Yorùbá Creativity is a masterful book! This book provides a most comprehensive, inclusive assessment of the expansion of black business activity (local, regional, national, and international) in West Africa, particularly in Nigeria, a country that was colonized by the Europeans. Yet, interestingly, there were a few Yorùbá women who profited from international trade with the Europeans, especially the British. Invariably, some of these women had ties through their chieftaincy status to members of the Yorùbá Royal Family. While some of these women were born in Yorùbáland and were granted chieftaincy titles by the Kings (Obas), others such as Chief Bessie House-Ṣórẹ̀mẹ́kún, who was born in America, became Yorubized through marriage and the conferment of 3 high Chieftaincy titles on her, one of which was conferred by a Yorùbá King of Egbaland. She is the eminent political scientist, scholar, and author of this book, who has acquired a high status in Nigeria and has become a valued member of the King's inner circle of advisors.
—Juliet E.K. Walker, Professor Emerita of History, The University of Texas at Austin
Chief House-Ṣórẹ̀mẹ́kún has given us a tour-de-force ethnographic study on Yorùbá institutions of kingship, chieftaincy, marriage, and entrepreneurial culture of Yorùbá men and women. In doing so, she has equally documented her personal, spiritual and academic journey to becoming Yorùbá. Yorùbá Creativity sits comfortably on the shelf with Toyin Falola's Yorùbá Gurus and Akin Ogundiran's The Yorùbá: A New History.
—Niyi Afolabi, Professor of Yorùbá Studies, The University of Texas at Austin

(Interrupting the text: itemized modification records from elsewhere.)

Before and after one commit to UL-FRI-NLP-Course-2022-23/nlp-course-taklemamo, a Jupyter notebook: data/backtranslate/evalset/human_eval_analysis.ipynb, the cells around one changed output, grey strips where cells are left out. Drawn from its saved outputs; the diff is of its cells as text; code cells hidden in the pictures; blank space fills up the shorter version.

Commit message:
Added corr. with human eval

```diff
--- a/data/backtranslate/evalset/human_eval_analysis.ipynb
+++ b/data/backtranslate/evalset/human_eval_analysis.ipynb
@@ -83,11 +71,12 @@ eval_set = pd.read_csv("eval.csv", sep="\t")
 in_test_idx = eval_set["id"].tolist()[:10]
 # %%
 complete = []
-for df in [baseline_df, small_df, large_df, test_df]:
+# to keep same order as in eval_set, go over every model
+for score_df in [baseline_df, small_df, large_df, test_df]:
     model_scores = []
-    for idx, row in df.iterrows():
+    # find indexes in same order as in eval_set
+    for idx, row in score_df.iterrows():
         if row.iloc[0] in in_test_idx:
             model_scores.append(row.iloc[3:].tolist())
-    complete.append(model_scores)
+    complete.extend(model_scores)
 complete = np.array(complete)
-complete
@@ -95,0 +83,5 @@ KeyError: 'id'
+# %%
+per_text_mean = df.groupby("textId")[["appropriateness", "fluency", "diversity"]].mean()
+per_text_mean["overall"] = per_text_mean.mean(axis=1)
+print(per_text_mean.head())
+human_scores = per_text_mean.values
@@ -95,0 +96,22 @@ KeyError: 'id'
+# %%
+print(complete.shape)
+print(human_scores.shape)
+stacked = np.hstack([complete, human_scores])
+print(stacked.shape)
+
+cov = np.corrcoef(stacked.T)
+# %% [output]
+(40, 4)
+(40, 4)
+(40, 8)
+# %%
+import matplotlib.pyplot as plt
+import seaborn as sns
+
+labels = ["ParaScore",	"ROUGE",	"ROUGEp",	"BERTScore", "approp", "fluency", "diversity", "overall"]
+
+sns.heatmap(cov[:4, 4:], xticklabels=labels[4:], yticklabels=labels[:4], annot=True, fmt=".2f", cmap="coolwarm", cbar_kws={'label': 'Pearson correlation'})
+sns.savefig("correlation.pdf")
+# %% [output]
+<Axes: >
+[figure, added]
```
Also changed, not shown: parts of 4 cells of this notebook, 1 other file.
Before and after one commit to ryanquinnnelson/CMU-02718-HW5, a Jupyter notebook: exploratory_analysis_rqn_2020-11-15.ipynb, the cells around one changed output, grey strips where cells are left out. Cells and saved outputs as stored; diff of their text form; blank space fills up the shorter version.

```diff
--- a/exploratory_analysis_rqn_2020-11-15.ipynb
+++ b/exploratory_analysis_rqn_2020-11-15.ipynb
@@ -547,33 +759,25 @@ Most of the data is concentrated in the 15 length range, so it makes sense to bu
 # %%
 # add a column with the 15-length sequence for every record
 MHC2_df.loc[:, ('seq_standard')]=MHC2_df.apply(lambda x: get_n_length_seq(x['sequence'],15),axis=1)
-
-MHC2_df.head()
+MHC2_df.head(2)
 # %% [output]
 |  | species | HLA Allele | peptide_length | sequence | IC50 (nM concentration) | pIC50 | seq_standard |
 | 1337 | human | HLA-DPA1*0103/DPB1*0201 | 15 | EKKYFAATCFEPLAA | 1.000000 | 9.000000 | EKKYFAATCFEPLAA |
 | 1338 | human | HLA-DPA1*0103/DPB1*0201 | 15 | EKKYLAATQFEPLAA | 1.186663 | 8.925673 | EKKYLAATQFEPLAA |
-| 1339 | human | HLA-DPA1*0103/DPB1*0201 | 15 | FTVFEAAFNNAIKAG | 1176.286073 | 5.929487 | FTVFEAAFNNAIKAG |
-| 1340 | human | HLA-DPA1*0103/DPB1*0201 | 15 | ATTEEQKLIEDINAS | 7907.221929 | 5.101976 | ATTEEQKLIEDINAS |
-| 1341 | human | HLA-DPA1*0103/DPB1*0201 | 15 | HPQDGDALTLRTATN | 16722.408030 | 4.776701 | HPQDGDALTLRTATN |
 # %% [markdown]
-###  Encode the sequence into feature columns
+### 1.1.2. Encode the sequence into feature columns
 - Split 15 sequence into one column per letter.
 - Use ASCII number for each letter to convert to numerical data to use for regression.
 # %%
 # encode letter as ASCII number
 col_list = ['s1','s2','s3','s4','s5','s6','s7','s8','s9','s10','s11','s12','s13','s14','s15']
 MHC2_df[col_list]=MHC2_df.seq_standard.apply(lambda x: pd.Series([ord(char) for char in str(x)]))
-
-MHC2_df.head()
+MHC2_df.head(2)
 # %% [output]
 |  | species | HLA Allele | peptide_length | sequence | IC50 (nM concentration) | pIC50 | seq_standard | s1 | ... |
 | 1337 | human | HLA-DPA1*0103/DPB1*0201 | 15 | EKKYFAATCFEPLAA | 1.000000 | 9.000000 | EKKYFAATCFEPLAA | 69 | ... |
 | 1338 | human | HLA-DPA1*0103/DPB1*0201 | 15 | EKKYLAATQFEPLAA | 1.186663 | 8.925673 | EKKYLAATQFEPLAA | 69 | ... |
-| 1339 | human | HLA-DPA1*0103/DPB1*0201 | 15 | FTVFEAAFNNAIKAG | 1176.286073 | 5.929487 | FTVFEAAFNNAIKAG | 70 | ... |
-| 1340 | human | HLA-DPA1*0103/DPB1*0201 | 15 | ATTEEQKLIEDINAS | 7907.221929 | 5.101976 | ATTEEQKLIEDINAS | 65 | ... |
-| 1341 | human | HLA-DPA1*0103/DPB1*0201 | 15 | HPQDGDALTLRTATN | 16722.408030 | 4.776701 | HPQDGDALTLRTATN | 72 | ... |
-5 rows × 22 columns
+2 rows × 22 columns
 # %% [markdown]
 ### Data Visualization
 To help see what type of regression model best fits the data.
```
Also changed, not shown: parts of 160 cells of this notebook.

Yorùbá Creativity is a landmark book on contemporary Yorùbá society. Through meticulous research that employs the approaches of critical autoethnography, cultural history, and political sociology, Bessie House-Ṣórẹ̀mẹ́kún has given us a new framework for understanding the agency of the twenty-first century Yorùbá elite, intellectuals, and common people in the making and remaking of their cosmopolitan world. This insider perspective is a brilliant contribution to modern Yorùbá intellectual and social history.
—Akin Ogundiran, Chancellor's Professor, The University of North Carolina at Charlotte, Author of The Yorùbá: A New History
In Yorùbá Creativity, Bessie House-Ṣórẹ̀mẹ́kún makes an invaluable contribution to the rich repertoire of scholarship on Yorùbá culture and society. Unlike most works, the book adopts an innovative perspective that deftly mixes orality, memoirs, personal reminiscences and lived experiences along with interviews and the use of primary and secondary sources, to interrogate the complex character of Yorùbá culture. It is a nuanced trajectory of Yorùbá history and cultural practices, especially as related to epistemology, gender and womanism, family, entrepreneurship, kingship and chieftainship. This excellent book is indispensable, not only for scholars, but also for general readers interested in the multifaceted cultural and historical experiences of the Yorùbá.
—Adebayo Oyebade, Professor of History, Tennessee State University
Focusing on important themes in the experience of the Yorùbá people — one of Africa's most notable ethnic groups — Yorùbá Creativity, is brilliant, riveting, engaging, and wide-ranging. This distinctively interdisciplinary, historically grounded, and analytically rigorous book is an exceptional and timely addition to the extensive corpus in Yorùbá Studies.
—Olufemi Vaughan, Alfred Sargent Lee & Mary Lee Professor of African Studies, Amherst College